━━━ Record extracts
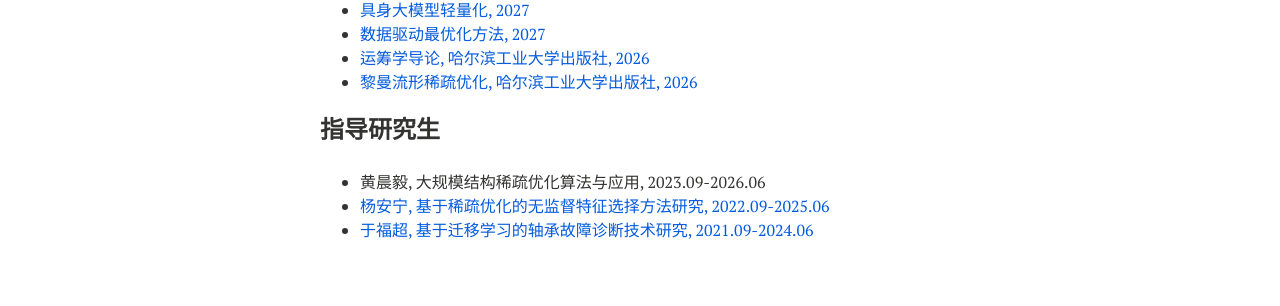
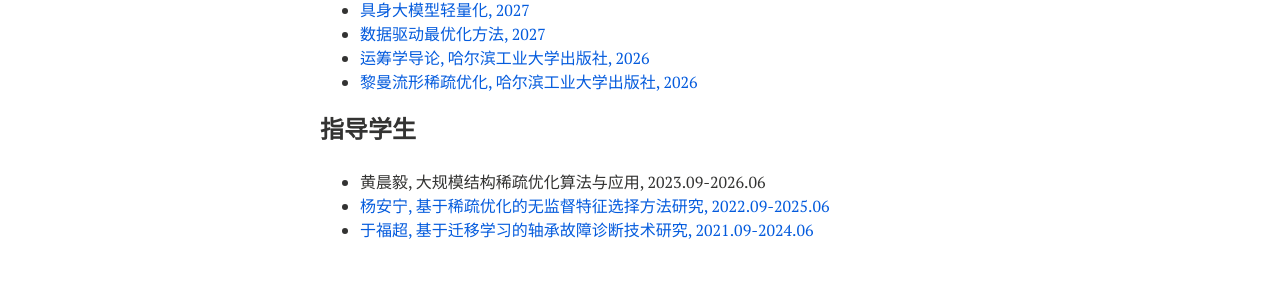
Before and after one commit to xianchaoxiu/xianchaoxiu.github.io, a Jekyll site: the page built from chinese/index.md, in a window 1280 px wide. Shown: the part 773-1079 px from the top of the page. Built offline with Jekyll 4.4.1, drawn with Linux system fonts in a browser that asks for light colours; nearby versions of some CDN libraries.

Commit message:
Update index.md

```diff
--- a/chinese/index.md
+++ b/chinese/index.md
@@ -38,7 +38,7 @@ share: false
 
 
 
-### 指导研究生
+### 指导学生
 * 黄晨毅, 大规模结构稀疏优化算法与应用, 2023.09-2026.06 <br>
 * <a href="../chinese/students/2025-Yang.pdf" class="textlink" target="_blank"> 杨安宁, 基于稀疏优化的无监督特征选择方法研究, 2022.09-2025.06 </a> <br>
 * <a href="../chinese/students/2024-Yu.pdf" class="textlink" target="_blank"> 于福超, 基于迁移学习的轴承故障诊断技术研究, 2021.09-2024.06 </a> <br>
```
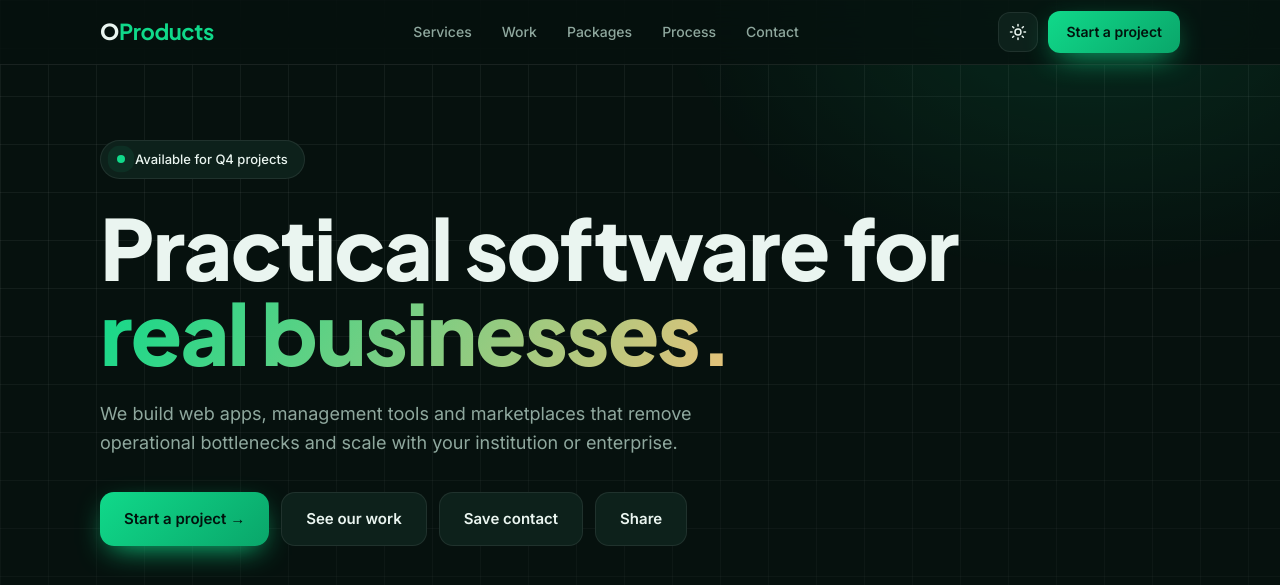
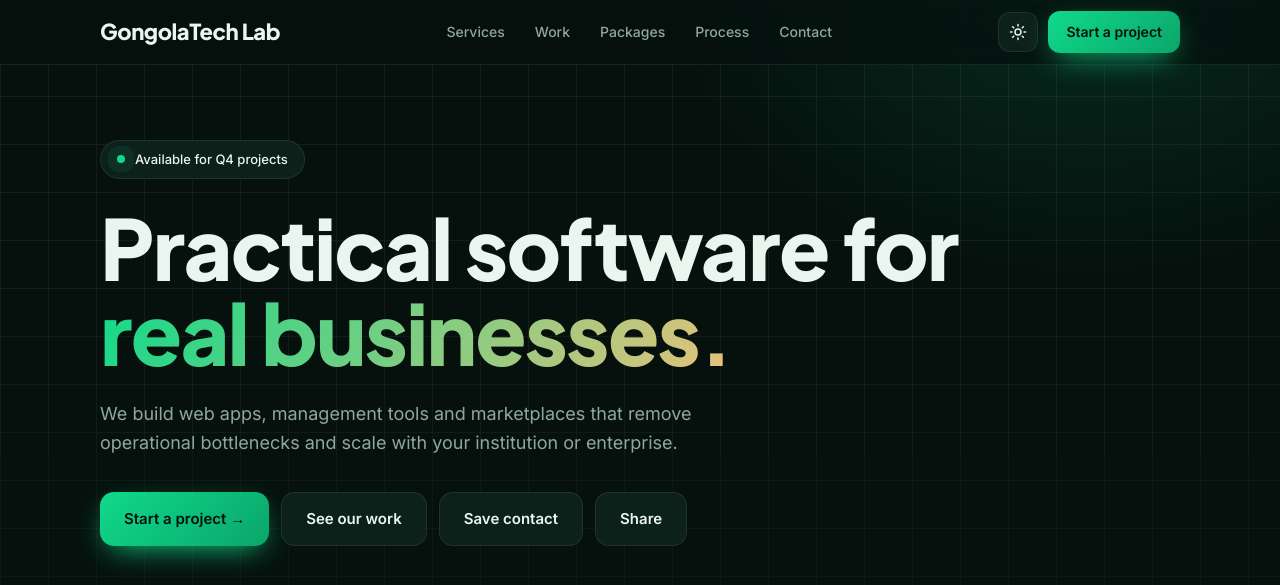
Before and after one commit to gongolatechlab/gongolatechlab.github.io, a plain HTML site: page index.html in a window 1280 px wide. Shown: the top 585 px of the page. Drawn offline with Linux system fonts and the light colour scheme.

Commit message:
Force fix branding again

```diff
--- a/index.html
+++ b/index.html
@@ -214,7 +214,7 @@ footer{padding:36px 0 20px;border-top:1px solid var(--line);text-align:center;co
 
 <header>
   <div class="wrap nav">
-    <a href="#home" class="brand">O<b>Products</b></a>
+    <a href="#home" class="brand">Gongola<span>Tech Lab</span></a>
     <nav class="nav-links">
       <a href="#services">Services</a><a href="#work">Work</a>
       <a href="#packages">Packages</a><a href="#process">Process</a><a href="#contact">Contact</a>
```
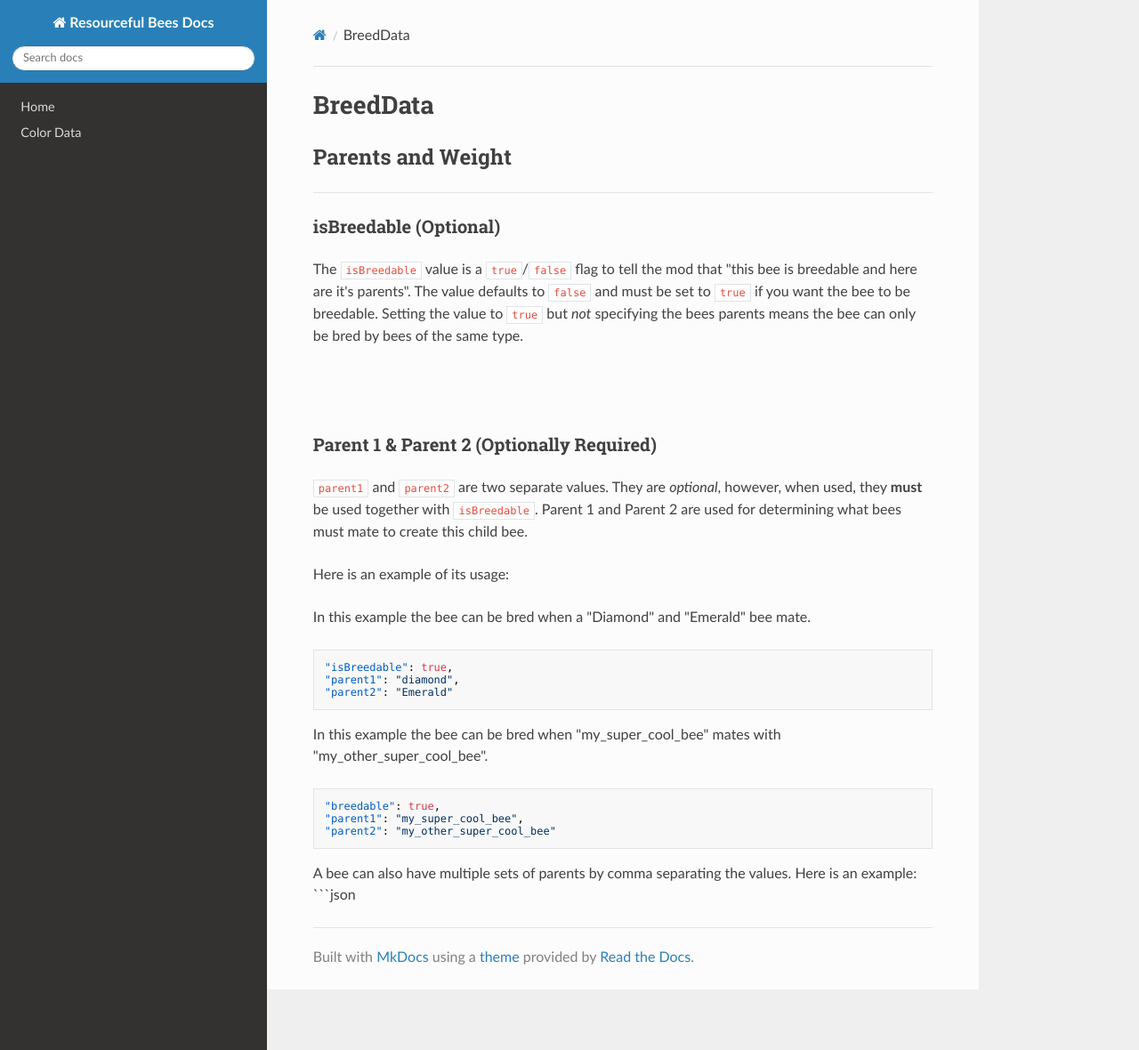
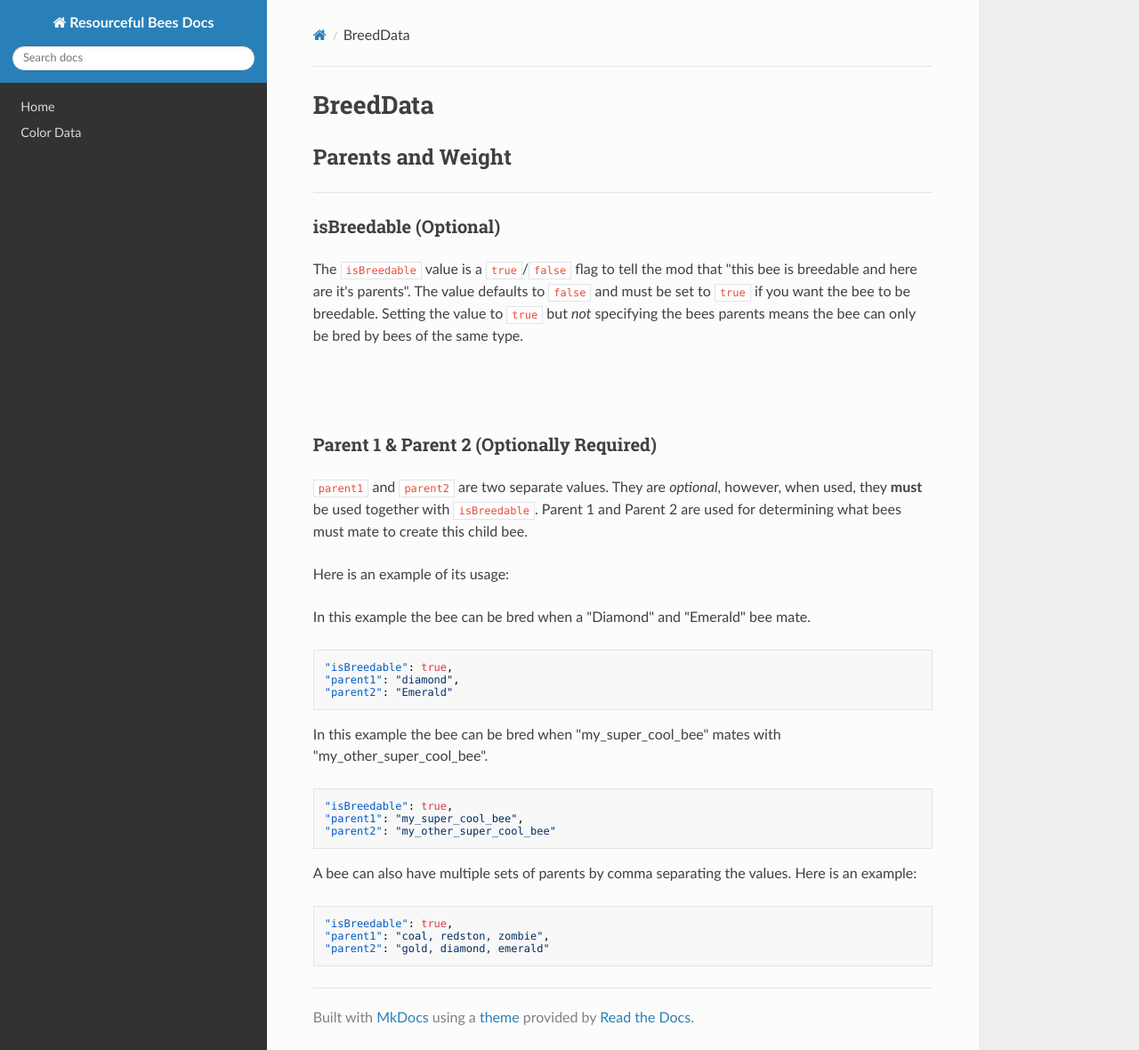
Before and after one commit to Team-Resourceful/ResourcefulBeesDocs, an MkDocs documentation site: the page built from docs/bee_data/breed_data.md, in a window 1280 px wide and 1180 px high. Shown: the whole window at 89% size. Built offline with MkDocs 1.6.1, drawn with Linux system fonts in a browser that asks for light colours; nearby versions of some CDN libraries.

Commit message:
docs/bee_data/breed_data.md updated from https://stackedit.io/

````diff
--- a/docs/bee_data/breed_data.md
+++ b/docs/bee_data/breed_data.md
@@ -28,15 +28,18 @@ In this example the bee can be bred when a "Diamond" and "Emerald" bee mate.
 
 In this example the bee can be bred when "my_super_cool_bee" mates with "my_other_super_cool_bee".
 ```json
-"breedable": true,
+"isBreedable": true,
 "parent1": "my_super_cool_bee",
 "parent2": "my_other_super_cool_bee"
 ```
 
 A bee can also have multiple sets of parents by comma separating the values. Here is an example:
 ```json
-
+"isBreedable": true,
+"parent1": "coal, redston, zombie",
+"parent2": "gold, diamond, emerald"
+```
 <!--stackedit_data:
-eyJoaXN0b3J5IjpbMTk3OTcxOTcwNSwtMTExMzk3ODgxMCwxMD
+eyJoaXN0b3J5IjpbLTM1ODI5OTk5MiwtMTExMzk3ODgxMCwxMD
 c4MDUwNTIsLTc1MzkxNzMwMSw4MTAwMTc3MTldfQ==
 -->
````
━━━━━━
Your assignment
Return the lines of the listing where the string "docs" appears.

Reply
Before and after one commit to Team-Resourceful/ResourcefulBeesDocs, an MkDocs documentation site: the page built from docs/bee_data/breed_data.md, in a window 1280 px wide and 1180 px high. Shown: the whole window at 89% size. Built offline with MkDocs 1.6.1, drawn with Linux system fonts in a browser that asks for light colours; nearby versions of some CDN libraries.
docs/bee_data/breed_data.md updated from https://stackedit.io/
--- a/docs/bee_data/breed_data.md
+++ b/docs/bee_data/breed_data.md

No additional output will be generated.